  • Keepass
  • 1password
  • Some of these allow you to store different types of notes as well as passwords; or to generate hard to crack passwords for you.

    Bare in mind that even these are not foolproof, and there is a risk that they too could get hacked. If you’re really worried about this then just use them to store hints to passwords – especially if you’ve used a system like the one above. “My thoughts on toast” might be enough to jog your memory.

    Register for haveibeenpwned (HIBP)

    Another thing you can do is register your e-mail address with a website called “Have I been Pwned” . This website runs a service which will inform you if a registered e-mail address get’s hacked. So you register, If appears in a public list of hacked accounts then HIBP sends you an e-mail to let you know. You’ve a chance then to change your password and to make sure you change the password on any other accounts that use the same.

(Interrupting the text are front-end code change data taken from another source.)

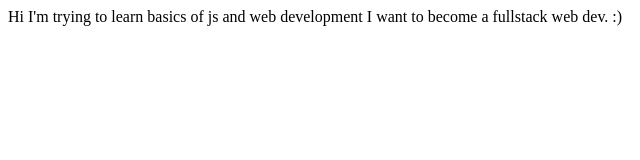
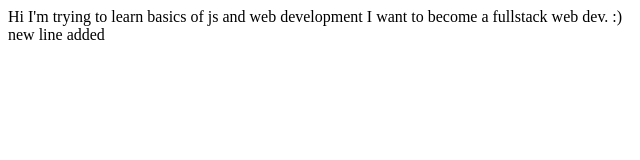
Before and after one commit to BindRakesh/portfolio-demo, a plain HTML site: page index.html in a window 1280 px wide. Shown: the full height of the page, 0-640 px from the left. Drawn offline with Linux system fonts and the light colour scheme.

Commit message:
docs-added a line

```diff
--- a/index.html
+++ b/index.html
@@ -9,5 +9,7 @@
 <body>
         Hi I'm trying to learn basics of js and web development
         I want to become a fullstack web dev. :)
+        <br>
+        new line added
 </body>
 </html>
```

    It’s free (although the site creator does accept donations), and one e-mail I use has 4 separate entries in there- So it works.

    A special note for Parents

    If you’re a parent and you’re still reading this you might also just want to be aware of a relatively recent hack on VTECH, maker of childrens toys.

    The recent hack led VTECH to change their Terms and Conditions. As reported in the article they were change to include the following:-

    “You acknowledge and agree that any information you send or receive during your use of the site may not be secure and may be intercepted or later acquired by unauthorised parties.”

    Which i take to mean “we wash our hands of any responsibility”.Nice. Buyer beware.